Seasonal to Interannual Forecasts
Forecasting Oregon Coho Marine Survival
April 2004 archive copy
On This Page
- Elizabeth Logerwell (contact person), NOAA Fisheries/Alaska Fishery Science Center
- Nathan Mantua, University of Washington, Climate Impacts Group
- Peter Lawson, NOAA Fisheries/Newport Lab
- Robert Francis, University of Washington, Climate Impacts Group and School of Aquatic and Fishery Sciences
- Vera Agostini, University of Washington, Climate Impacts Group and School of Aquatic and Fishery Sciences
Marine survival rates for Oregon coho salmon are influenced by several sequential environmental processes that affect coastal ocean food webs:
- Winter climate prior to smolt migration from rivers to the ocean;
- Date of occurrence of the “spring transition”, the period when alongshore winds (off the Pacific Northwest (PNW) coast) shift from being mostly northward to mostly southward;
- Total coastal upwelling during the spring;
- Ocean conditions during the maturing cohos’ only winter at sea.
By monitoring conditions during each cohort’s lifecycle, we can provide an experimental forecast of Oregon coho marine survival rates.
|Environmental Index||Observed Condition||Relative Condition||Implication for coho marine survival|
|Oregon Coastal Sea Surface Temperature, January-February-March 2003||10.8° C||Above Average||
|Spring Transition Date, 2003||Day 112||About 22 days later than average||UNFAVORABLE|
|Neah Bay Coastal Sea Level (proxy for upwelling and alongshore transport), April-May-June 2003||-60.8 mm||About average||NEUTRAL|
|Oregon Coastal Sea Surface Temperature, January-February-March 2004||10.5° C||A little above average||Slightly
Issue date: April 23, 2004 (updated from March 2004)
FORECAST RETURN RATE FOR ADULTS RETURNING FALL 2004: 1%
The original forecast return rate of 2% (issued March 2004) has been updated to reflect warmer January-March 2004 Oregon coastal sea surface temperatures. The preliminary forecast was based on January temperature only (10.3 degrees C). The observed Jan-March temperature mean was 10.5 degrees C.
Next Forecast Update
The early long-lead forecast for 2005 adult returns will be available in September 2004 (requires a forecast for January-February-March 2005 Oregon coastal sea surface temperatures).
Past Forecast Performance
|Coho Returns (Year)||
not available at this time
See Figure 1 for the model’s performance at hindcasting for the period 1969-1998.
To better understand and predict Oregon coho marine survival, we developed a conceptual model (Figure 2) of key environmental processes that influence coastal ocean food webs and ultimately marine survival rates for Oregon coho salmon. The key processes are sequential:
- winter climate prior to smolt migration from rivers to the ocean;

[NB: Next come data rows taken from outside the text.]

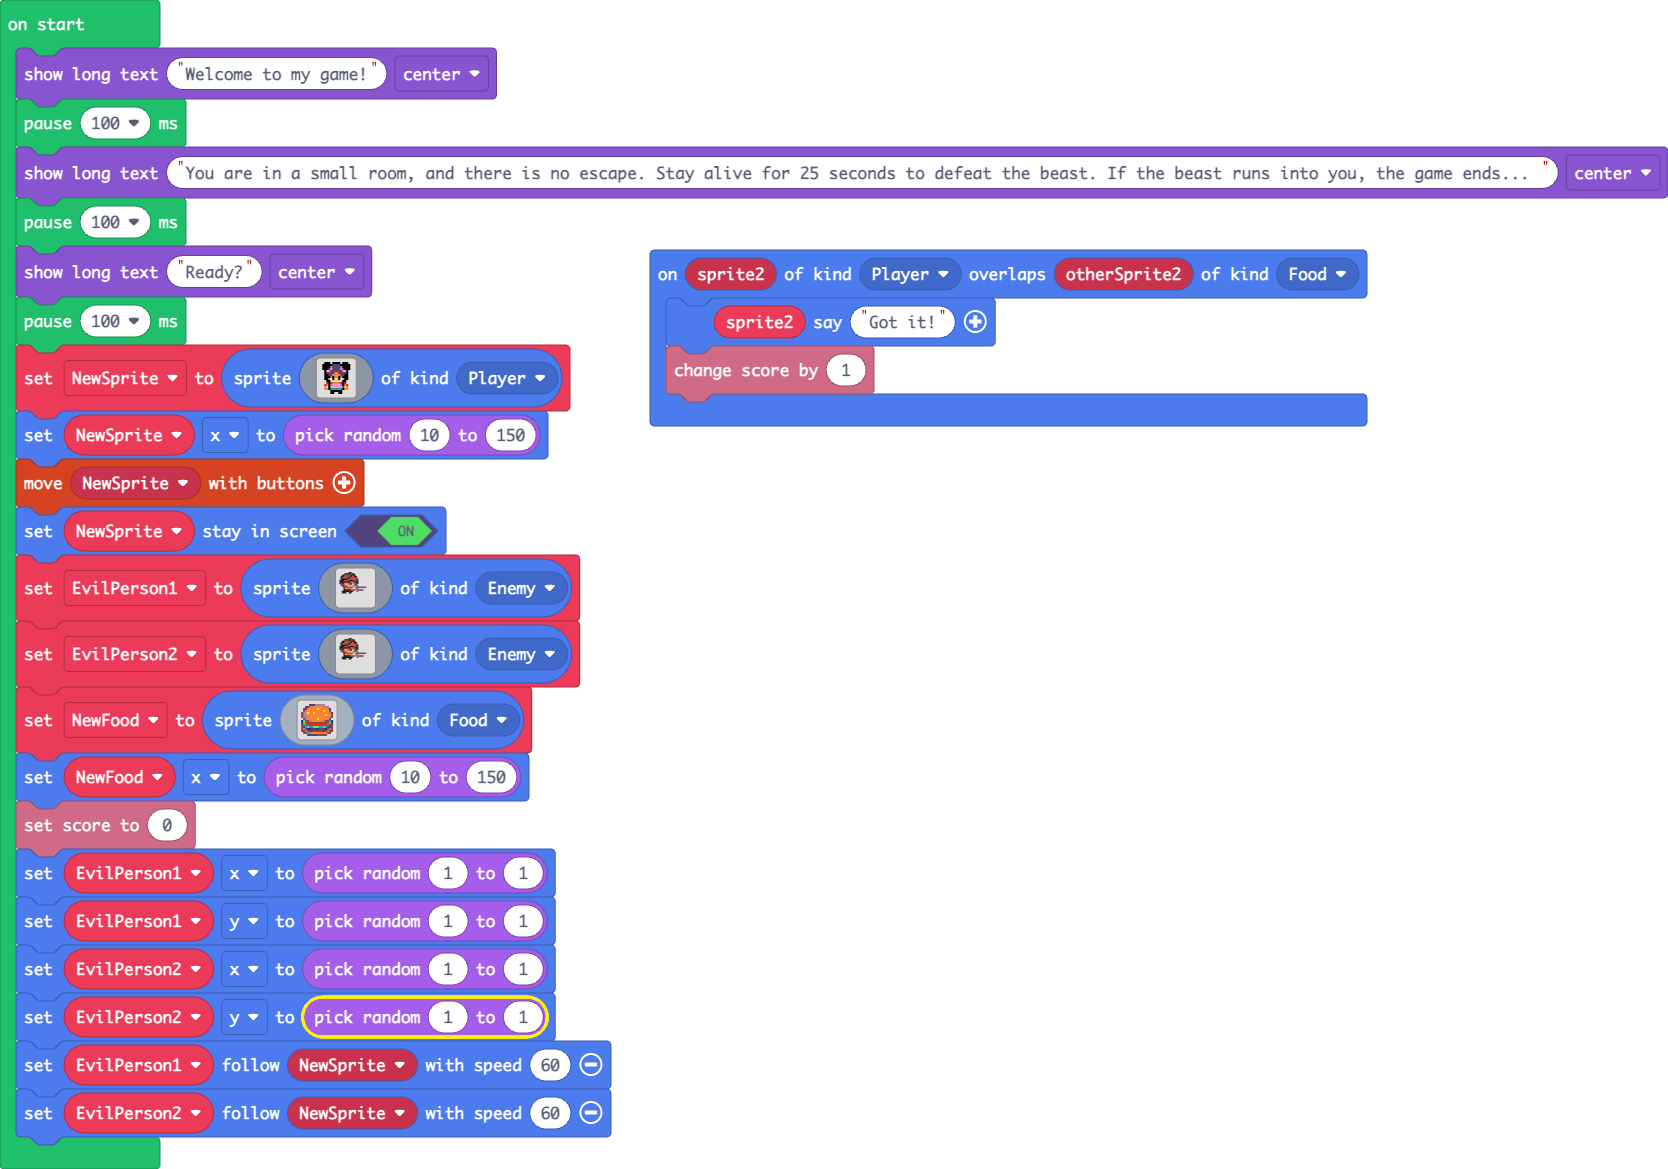
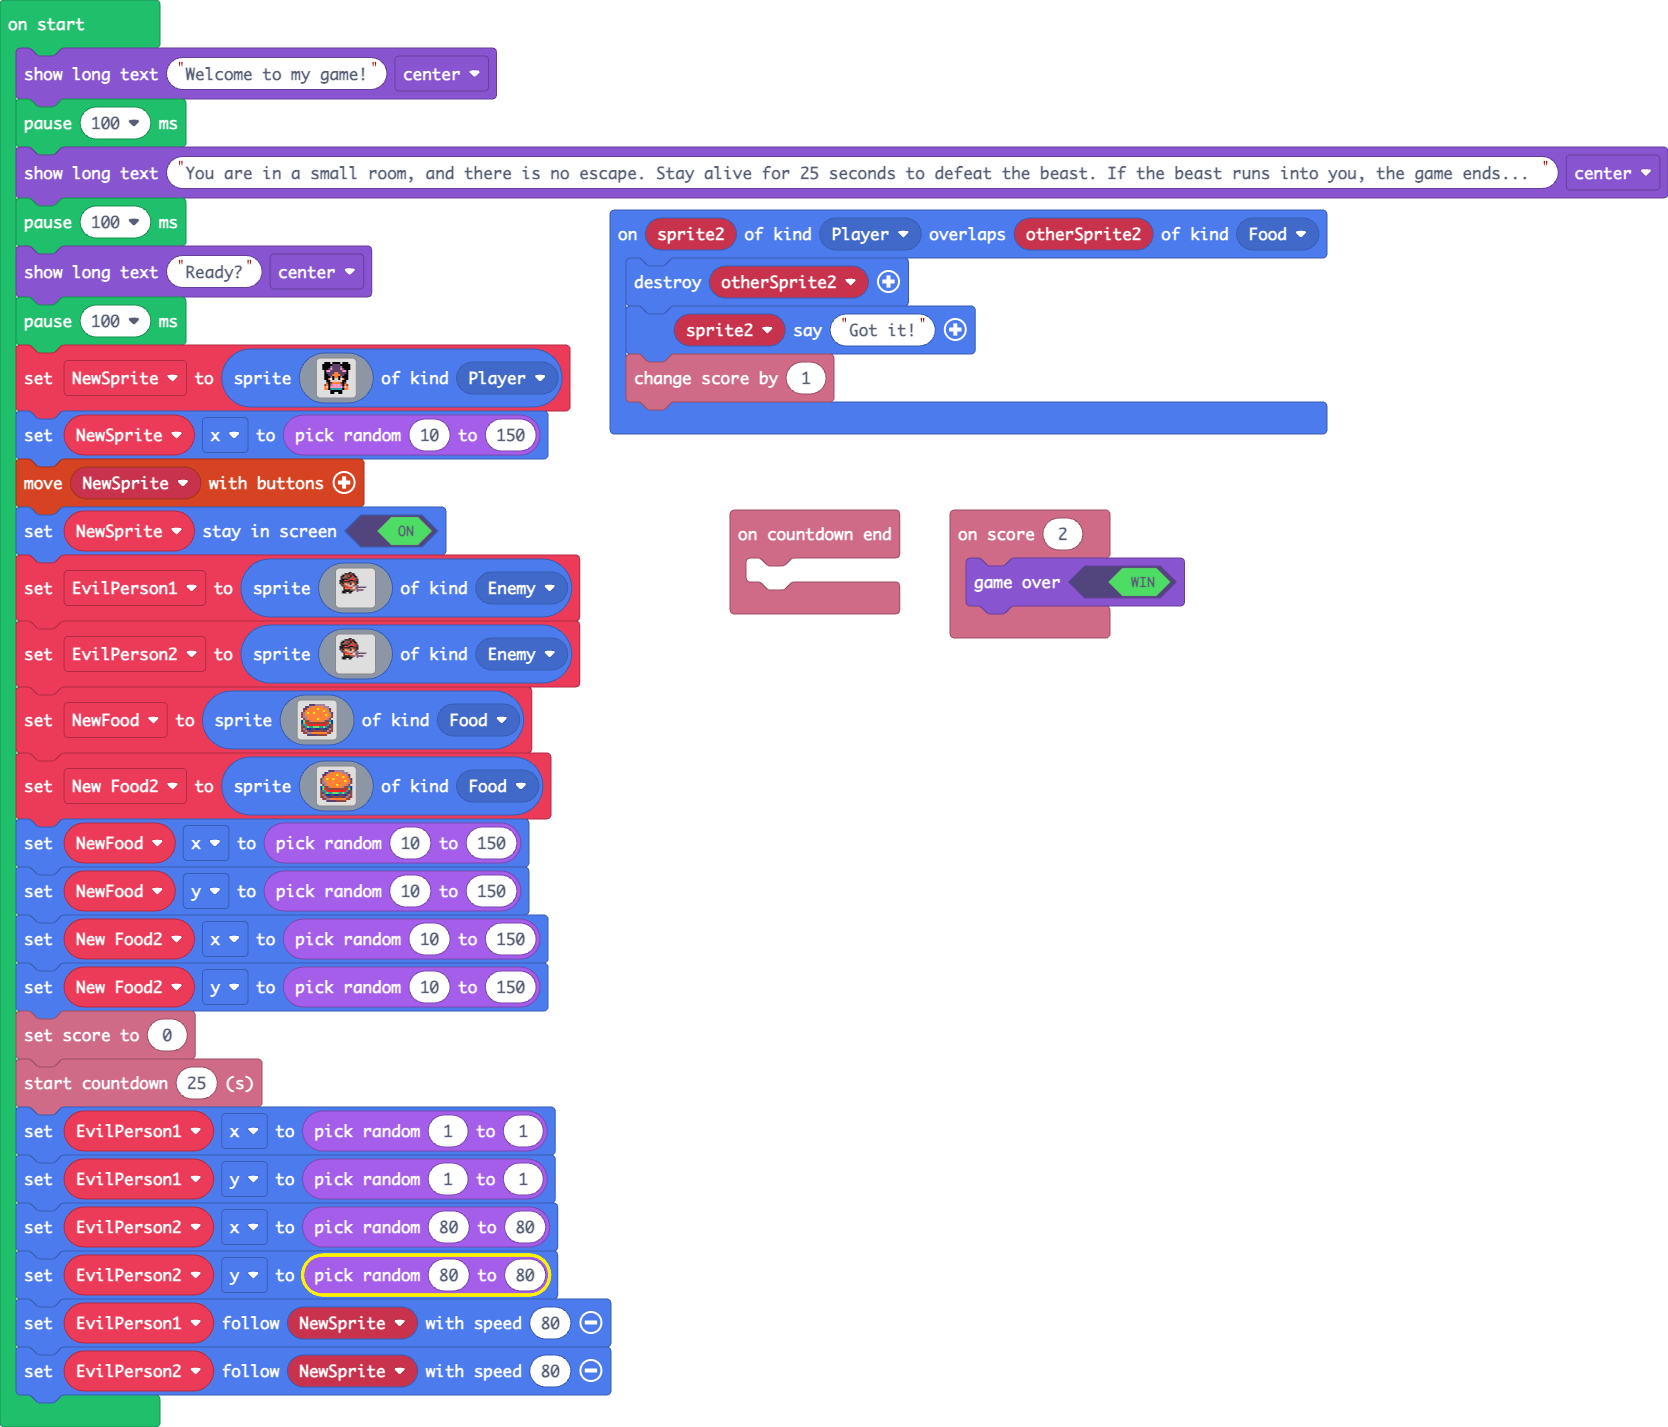
Update pxt.json, main.blocks, main.ts, main.py

diff --git a/main.ts b/main.ts
@@ -1,4 +1,11 @@
+info.onCountdownEnd(function () {
+	
+})
+info.onScore(2, function () {
+    game.gameOver(true)
+})
 sprites.onOverlap(SpriteKind.Player, SpriteKind.Food, function (sprite2, otherSprite2) {
+    sprites.destroy(otherSprite2)
     sprite2.sayText("Got it!")
     info.changeScoreBy(1)
 })
@@ -15,11 +22,16 @@ NewSprite.setStayInScreen(true)
 let EvilPerson1 = sprites.create(assets.image`EvilPerson`, SpriteKind.Enemy)
 let EvilPerson2 = sprites.create(assets.image`EvilPerson`, SpriteKind.Enemy)
 let NewFood = sprites.create(assets.image`Burger`, SpriteKind.Food)
+let New_Food2 = sprites.create(assets.image`Burger`, SpriteKind.Food)
 NewFood.x = randint(10, 150)
+NewFood.y = randint(10, 150)
+New_Food2.x = randint(10, 150)
+New_Food2.y = randint(10, 150)
 info.setScore(0)
+info.startCountdown(25)
 EvilPerson1.x = randint(1, 1)
 EvilPerson1.y = randint(1, 1)
-EvilPerson2.x = randint(1, 1)
-EvilPerson2.y = randint(1, 1)
-EvilPerson1.follow(NewSprite, 60)
-EvilPerson2.follow(NewSprite, 60)
+EvilPerson2.x = randint(80, 80)
+EvilPerson2.y = randint(80, 80)
+EvilPerson1.follow(NewSprite, 80)
+EvilPerson2.follow(NewSprite, 80)

diff --git a/main.py b/main.py
@@ -1,21 +1,28 @@
-def on_on_overlap(sprite, otherSprite):
-    game.game_over(False)
-sprites.on_overlap(SpriteKind.enemy, SpriteKind.player, on_on_overlap)
+def on_countdown_end():
+    pass
+info.on_countdown_end(on_countdown_end)
 
-def on_on_overlap2(sprite2, otherSprite2):
+def on_on_score():
     game.game_over(True)
-sprites.on_overlap(SpriteKind.player, SpriteKind.food, on_on_overlap2)
+info.on_score(2, on_on_score)
 
-game.show_long_text("Welcome to my game!", DialogLayout.BOTTOM)
+def on_on_overlap(sprite2, otherSprite2):
+    sprites.destroy(otherSprite2)
+    sprite2.say_text("Got it!")
+    info.change_score_by(1)
+sprites.on_overlap(SpriteKind.player, SpriteKind.food, on_on_overlap)
+
+game.show_long_text("Welcome to my game!", DialogLayout.CENTER)
 pause(100)
 game.show_long_text("You are in a small room, and there is no escape. Stay alive for 25 seconds to defeat the beast. If the beast runs into you, the game ends... ",
-    DialogLayout.BOTTOM)
+    DialogLayout.CENTER)
 pause(100)
-game.show_long_text("Ready?", DialogLayout.BOTTOM)
+game.show_long_text("Ready?", DialogLayout.CENTER)
 pause(100)
 NewSprite = sprites.create(assets.image("""
     Hero
 """), SpriteKind.player)
+NewSprite.x = randint(10, 150)
 controller.move_sprite(NewSprite)
 NewSprite.set_stay_in_screen(True)
 EvilPerson1 = sprites.create(assets.image("""
@@ -24,9 +31,19 @@ EvilPerson1 = sprites.create(assets.image("""
 EvilPerson2 = sprites.create(assets.image("""
     EvilPerson
 """), SpriteKind.enemy)
-EvilPerson1.x = randint(10, 150)
-EvilPerson1.y = randint(10, 80)
-EvilPerson1.x = randint(10, 80)
-EvilPerson2.y = randint(10, 80)
+NewFood = sprites.create(assets.image("""
+    Burger
+"""), SpriteKind.food)
+New_Food2 = sprites.create(assets.image("""
+    Burger
+"""), SpriteKind.food)
+NewFood.x = randint(10, 150)
+New_Food2.x = randint(10, 150)
+info.set_score(0)
+info.start_countdown(25)
+EvilPerson1.x = randint(1, 1)
+EvilPerson1.y = randint(1, 1)
+EvilPerson2.x = randint(20, 20)
+EvilPerson2.y = randint(20, 20)
 EvilPerson1.follow(NewSprite, 60)
 EvilPerson2.follow(NewSprite, 60)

- date of occurrence of the spring transition, when alongshore winds (off the PNW coast) shift from being mostly northward to mostly southward;
- total coastal upwelling during the spring;
- ocean conditions during the maturing cohos’ only winter at sea.
We then parameterized a general additive model (GAM) with Oregon Production Index (OPI) coho smolt-to-adult survival estimates from 1970-2001 and the environmental processes listed above. For the model training period (smolt year data from 1969-2000), the GAM explained 75% of the variance in observed OPI smolt-to-adult survival rates.
Logerwell, E. A., N. J. Mantua, P. Lawson, R. C. Francis, and V. Agostini. 2003. Tracking environmental processes in the coastal zone for understanding and predicting Oregon coho (Oncorhynchus kisutch) marine survival. Fisheries Oceanography 12(3):1-15.